Truthfully, it was ridiculous how self-serving the emails were, and I even went as far as to unsubscribe from four of them because of it.

In a moment when many digital business owners were understandably overwhelmed and worried, these brands showed their true colors by being self-centric rather than customer-centric. They chose to leverage the incident as a sales opportunity rather than choosing to act in service of others.

Don’t get me wrong here — I’m not saying that being customer-centric doesn’t include selling. You can definitely do both… It’s a matter of approach though. The five emails I’m referencing went straight for the jugular. They purposely intensified the readers’ fears to convince them they needed to purchase what they were offering. It was a blatant use of scare-tactics and fear mongering. 

These kinds of actions are not ones that people forget in their customer experience.

On the flip side, instead of taking such an extreme and selfishly motivated approach, they could have repositioned their email to be focused on offering assurance and comfort….AND then, in connection to that message, offered them the opportunity to make a supporting purchase. 

Yes, the email still would have been leveraging an opportunity to promote sales but it would have been from a position of support and understanding rather than one of manipulation. There’s a big difference between putting people first vs. putting sales first. 

The one business that sent an email offering comfort, knowledge, and empathy has likely gained me as a lifetime follower because of how beautifully they showed up for their audience. The way they chose serving others over serving themselves speaks volumes about the way I know they will treat me in the future.

The one other business that I chose not to unsubscribe from, I’ve seen a much better customer experience from in the past. And because I believe in them enough, I have to think it was just poor judgment in this one moment.

Whether you are customer-centric or self-centric with your business, people are going to know. They may not see it right away, but it will come out, and it can be a make or break for your brand and its customer experience. 


Because people want to align themselves with people and brands who make them feel good — who are customer-centric and offer support and empathy. They want to work with businesses that are serving others and not simply taking advantage of a situation to manipulate their audience and make more money.

In business, there is obviously a time and place to share your offers and make sales — you’re running a business, after all, right?

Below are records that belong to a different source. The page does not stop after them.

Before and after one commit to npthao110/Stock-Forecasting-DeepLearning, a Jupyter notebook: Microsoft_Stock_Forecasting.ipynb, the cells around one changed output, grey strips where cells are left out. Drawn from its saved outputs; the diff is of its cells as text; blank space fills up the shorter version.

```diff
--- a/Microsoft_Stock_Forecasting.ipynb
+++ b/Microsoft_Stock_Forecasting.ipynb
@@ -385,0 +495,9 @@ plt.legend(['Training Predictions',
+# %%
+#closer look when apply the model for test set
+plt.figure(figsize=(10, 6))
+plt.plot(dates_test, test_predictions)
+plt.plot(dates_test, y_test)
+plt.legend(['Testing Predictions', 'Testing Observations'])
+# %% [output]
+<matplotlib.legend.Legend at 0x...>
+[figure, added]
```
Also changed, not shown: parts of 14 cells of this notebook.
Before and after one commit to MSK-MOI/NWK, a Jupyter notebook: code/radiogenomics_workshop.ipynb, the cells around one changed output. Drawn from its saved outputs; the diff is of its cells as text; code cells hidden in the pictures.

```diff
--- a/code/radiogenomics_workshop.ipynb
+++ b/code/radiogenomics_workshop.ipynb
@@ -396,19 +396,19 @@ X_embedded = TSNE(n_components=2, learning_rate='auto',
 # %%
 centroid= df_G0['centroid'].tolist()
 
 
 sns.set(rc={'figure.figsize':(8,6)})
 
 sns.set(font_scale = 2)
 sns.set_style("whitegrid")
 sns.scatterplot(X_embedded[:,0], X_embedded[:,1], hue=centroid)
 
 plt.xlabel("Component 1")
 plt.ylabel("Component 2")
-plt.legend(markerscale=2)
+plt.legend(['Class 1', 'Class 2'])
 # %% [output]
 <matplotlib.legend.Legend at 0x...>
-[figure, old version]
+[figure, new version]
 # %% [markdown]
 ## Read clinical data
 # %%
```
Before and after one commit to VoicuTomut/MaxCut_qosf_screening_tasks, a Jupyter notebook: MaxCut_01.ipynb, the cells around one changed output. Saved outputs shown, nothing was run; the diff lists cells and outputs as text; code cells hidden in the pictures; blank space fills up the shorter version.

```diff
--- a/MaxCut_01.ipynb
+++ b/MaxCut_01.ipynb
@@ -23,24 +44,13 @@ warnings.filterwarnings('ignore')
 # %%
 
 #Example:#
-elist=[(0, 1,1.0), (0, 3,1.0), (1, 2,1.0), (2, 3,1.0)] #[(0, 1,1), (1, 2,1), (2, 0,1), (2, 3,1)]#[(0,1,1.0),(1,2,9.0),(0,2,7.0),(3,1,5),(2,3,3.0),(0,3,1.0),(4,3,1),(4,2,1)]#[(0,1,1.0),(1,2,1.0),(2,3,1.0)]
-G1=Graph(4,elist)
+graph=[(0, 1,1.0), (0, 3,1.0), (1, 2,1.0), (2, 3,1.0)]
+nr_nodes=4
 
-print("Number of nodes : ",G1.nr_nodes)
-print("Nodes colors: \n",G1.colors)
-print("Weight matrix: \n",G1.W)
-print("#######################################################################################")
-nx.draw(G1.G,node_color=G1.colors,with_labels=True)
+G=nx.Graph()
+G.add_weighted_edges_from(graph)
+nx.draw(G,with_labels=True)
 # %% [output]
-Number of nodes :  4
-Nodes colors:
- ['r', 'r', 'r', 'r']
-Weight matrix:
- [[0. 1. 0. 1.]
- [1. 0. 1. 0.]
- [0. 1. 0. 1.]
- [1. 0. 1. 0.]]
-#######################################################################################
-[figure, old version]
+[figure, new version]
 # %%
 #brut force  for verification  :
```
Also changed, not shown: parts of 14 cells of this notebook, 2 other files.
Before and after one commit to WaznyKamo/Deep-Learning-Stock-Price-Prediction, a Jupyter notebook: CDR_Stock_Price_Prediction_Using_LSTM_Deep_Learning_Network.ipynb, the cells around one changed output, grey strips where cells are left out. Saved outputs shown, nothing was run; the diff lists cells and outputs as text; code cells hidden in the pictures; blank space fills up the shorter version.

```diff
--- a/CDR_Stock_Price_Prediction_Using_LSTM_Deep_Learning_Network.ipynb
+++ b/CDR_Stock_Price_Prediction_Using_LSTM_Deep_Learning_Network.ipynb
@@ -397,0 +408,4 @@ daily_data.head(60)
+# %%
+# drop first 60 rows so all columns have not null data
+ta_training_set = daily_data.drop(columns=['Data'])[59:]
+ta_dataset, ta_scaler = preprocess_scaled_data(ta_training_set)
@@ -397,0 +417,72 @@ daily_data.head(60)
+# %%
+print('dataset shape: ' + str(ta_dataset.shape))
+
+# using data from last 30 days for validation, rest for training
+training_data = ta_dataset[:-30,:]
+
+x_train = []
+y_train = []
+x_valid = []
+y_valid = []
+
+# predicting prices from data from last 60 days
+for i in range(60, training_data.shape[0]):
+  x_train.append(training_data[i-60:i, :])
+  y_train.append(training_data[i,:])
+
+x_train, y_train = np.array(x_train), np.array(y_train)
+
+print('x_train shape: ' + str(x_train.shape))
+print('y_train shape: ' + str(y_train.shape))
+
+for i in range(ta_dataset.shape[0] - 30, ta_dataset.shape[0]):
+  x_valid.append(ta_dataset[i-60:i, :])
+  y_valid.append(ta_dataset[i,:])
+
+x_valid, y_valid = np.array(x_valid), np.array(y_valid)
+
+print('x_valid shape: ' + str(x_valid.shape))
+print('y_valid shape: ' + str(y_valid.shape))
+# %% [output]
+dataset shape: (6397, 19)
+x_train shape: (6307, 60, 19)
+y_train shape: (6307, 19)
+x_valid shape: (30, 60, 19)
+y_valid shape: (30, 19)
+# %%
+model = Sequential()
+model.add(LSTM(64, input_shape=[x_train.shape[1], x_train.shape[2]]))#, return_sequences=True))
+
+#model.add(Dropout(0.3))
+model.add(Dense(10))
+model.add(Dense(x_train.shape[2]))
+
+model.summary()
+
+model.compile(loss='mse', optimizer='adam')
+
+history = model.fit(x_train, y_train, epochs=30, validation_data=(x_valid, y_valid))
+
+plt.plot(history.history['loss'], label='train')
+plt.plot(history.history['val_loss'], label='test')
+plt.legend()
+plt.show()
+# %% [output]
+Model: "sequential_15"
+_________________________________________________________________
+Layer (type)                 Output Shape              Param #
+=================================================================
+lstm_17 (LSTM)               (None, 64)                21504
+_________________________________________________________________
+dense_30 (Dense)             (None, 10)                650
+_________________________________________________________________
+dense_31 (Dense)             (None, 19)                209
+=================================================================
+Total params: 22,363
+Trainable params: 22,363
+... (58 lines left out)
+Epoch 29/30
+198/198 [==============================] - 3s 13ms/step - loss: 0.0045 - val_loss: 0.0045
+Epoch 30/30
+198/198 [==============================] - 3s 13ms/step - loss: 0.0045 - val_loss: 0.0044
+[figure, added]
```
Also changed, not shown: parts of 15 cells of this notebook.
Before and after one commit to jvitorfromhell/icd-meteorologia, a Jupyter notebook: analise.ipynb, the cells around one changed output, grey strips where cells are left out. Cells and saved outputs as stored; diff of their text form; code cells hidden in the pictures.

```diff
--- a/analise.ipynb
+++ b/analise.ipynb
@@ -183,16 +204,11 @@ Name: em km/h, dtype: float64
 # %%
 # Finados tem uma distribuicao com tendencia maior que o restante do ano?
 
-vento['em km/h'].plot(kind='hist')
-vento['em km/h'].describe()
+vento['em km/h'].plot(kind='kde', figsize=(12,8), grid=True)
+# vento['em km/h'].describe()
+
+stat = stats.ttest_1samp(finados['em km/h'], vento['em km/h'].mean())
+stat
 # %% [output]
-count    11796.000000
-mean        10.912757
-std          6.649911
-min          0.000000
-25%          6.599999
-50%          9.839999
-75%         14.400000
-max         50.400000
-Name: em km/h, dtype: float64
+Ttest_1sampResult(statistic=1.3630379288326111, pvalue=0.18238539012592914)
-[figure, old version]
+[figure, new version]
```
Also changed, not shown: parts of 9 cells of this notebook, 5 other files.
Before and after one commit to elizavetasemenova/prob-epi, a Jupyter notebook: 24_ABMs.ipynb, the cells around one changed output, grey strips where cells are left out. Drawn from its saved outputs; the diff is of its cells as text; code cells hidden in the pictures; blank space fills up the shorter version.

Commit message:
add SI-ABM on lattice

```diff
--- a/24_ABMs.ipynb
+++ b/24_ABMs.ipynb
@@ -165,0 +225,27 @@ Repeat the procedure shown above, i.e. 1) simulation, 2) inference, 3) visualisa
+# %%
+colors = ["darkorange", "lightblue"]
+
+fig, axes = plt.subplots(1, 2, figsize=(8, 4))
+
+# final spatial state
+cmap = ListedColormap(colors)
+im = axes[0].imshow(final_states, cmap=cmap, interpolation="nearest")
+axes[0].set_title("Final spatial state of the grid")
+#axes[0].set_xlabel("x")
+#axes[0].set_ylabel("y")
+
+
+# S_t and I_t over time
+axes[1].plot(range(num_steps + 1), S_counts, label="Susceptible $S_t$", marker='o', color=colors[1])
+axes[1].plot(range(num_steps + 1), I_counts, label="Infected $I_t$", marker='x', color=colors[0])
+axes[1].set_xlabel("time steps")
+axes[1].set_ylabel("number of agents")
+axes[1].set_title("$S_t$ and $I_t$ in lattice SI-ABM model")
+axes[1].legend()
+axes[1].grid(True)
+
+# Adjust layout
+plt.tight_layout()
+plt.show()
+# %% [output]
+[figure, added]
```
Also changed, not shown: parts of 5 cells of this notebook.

You have to make money to sustain your business and support your life. But this can be done in a customer-centric way. 

One way to approach this is as you sit down to write an email or post an offer on social media, ask yourself, “Does this truly serve my people and what they need, or am I more focused on satisfying my own need at this time?”.

If you can call yourself out when you’re acting out of personal motivation (vs. being of service), you’ll give yourself the opportunity to re-engineer your perspective and messaging to be service-focused before you hit the send button. 

Bottom Line:
Ultimately, if you are choosing to put others first and add value to their lives whenever possible, you will create loyal, raving fans who can’t wait to do business with you again and again.